Monday, November 20, 2000; Page A09
3 New Primate Species Found
3 New Primate Species Found
An international team of scientists has discovered three previously unknown species of primates in the forests of Madagascar.
The species are mouse lemurs, the world's smallest primates. They are primitive, nocturnal creatures that live in trees and are found only on the island of Madagascar and the nearby Comoro islands off the coast of Africa.
There are about 40 known species of living lemurs, but more than half are endangered because their forests have been destroyed by Madagascar's rapidly growing population.
Steven Goodman of the Field Museum in Chicago, Jorg Ganzhorn of the University of Hamburg in Germany and Rodin Rasoloarison of the University of Antananarivo in Madagascar identified the new species during a recently completed survey of mouse lemurs in the island's western forests.
Based on their physical characteristics, the researchers concluded there were seven species, including three that had never been documented.
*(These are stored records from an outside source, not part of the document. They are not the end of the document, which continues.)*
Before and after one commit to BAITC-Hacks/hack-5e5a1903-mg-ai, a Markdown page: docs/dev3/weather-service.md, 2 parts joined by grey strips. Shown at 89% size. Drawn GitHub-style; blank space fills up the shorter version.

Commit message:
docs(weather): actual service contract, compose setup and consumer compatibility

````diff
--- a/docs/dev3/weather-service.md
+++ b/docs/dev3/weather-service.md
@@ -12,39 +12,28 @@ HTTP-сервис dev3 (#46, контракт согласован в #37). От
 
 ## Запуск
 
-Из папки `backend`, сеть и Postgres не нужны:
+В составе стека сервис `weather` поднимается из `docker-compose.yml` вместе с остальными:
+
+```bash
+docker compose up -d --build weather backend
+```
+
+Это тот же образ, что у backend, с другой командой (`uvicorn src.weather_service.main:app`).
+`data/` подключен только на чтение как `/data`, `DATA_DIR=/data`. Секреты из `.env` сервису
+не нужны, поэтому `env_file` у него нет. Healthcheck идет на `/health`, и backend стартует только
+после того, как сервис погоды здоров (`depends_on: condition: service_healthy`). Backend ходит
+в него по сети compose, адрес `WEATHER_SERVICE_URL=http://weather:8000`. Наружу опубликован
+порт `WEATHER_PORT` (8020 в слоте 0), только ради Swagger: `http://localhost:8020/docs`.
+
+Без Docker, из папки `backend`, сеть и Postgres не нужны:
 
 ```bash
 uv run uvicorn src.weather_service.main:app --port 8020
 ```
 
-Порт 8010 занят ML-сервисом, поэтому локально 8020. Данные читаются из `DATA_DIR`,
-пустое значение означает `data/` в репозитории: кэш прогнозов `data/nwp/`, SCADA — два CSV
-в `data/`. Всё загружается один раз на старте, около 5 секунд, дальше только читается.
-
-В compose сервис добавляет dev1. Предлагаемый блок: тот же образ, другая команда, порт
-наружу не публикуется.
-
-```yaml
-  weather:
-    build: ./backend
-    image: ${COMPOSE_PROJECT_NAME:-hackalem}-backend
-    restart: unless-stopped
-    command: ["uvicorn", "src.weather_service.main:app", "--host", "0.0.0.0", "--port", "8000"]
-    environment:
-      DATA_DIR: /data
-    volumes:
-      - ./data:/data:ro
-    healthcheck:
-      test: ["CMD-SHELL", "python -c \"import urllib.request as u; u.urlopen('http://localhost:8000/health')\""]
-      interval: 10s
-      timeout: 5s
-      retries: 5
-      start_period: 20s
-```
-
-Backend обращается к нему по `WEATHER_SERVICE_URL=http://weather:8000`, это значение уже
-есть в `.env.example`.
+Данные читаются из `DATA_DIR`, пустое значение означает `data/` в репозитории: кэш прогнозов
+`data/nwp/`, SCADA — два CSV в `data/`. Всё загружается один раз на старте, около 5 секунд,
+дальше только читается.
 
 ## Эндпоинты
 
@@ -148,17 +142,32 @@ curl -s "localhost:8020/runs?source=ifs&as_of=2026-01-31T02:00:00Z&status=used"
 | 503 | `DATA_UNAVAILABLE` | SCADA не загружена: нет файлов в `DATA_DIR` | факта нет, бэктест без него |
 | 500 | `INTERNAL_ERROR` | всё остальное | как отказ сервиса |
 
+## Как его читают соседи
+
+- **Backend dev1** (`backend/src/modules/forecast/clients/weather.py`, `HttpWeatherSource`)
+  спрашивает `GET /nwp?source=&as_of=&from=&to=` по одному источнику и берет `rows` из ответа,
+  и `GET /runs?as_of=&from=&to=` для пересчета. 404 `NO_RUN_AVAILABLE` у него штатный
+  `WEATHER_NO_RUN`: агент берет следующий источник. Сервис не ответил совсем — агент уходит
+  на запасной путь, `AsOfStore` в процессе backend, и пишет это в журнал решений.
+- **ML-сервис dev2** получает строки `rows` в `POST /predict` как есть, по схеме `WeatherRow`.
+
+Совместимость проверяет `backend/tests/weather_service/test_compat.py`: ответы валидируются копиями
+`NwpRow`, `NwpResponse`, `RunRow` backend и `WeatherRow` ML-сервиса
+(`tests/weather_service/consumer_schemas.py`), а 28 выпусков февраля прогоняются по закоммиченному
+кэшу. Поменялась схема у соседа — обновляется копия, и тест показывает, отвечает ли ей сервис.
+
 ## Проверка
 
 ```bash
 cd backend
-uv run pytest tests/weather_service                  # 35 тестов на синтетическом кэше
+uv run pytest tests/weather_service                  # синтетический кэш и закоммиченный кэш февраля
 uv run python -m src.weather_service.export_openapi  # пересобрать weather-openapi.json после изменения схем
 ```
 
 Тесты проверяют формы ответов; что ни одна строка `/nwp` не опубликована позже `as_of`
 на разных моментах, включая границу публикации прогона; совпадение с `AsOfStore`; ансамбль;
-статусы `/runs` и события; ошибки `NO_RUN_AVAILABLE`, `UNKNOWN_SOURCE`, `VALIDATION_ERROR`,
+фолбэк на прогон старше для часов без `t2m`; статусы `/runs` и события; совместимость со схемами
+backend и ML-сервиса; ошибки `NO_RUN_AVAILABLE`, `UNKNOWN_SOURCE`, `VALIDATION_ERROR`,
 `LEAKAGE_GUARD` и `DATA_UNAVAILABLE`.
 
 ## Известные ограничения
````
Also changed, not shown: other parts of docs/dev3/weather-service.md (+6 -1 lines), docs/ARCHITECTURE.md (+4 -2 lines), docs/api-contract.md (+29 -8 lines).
They dubbed them Microcebus berthae, Microcebus sambiranensis and Microcebus tavaratra.
"It's incredibly rare to describe a new species of primate, let alone three," Goodman said in a statement last week.
Robotic Promise for Paralysis
Scientists have found a way for monkeys to control a remote, robotic arm with their brain signals, an advance that may eventually lead to new ways to help paralyzed people.
Miguel Nicolelis of Duke University Medical Center in Durham, N.C., and colleagues implanted dozens of hair-thin electrodes into the brains of two owl monkeys and recorded electrical firing patterns as the monkeys did various tasks, including reaching for food. The researchers then fed the recordings into a computer to analyze which firings were involved in controlling the monkeys' arms.
As the monkeys moved, the researchers fed the brain signals they had determined controlled the movement into two robotic arms--one in the same room and another at the Massachusetts Institute of Technology in Cambridge, Mass., that was fed instructions over the Internet.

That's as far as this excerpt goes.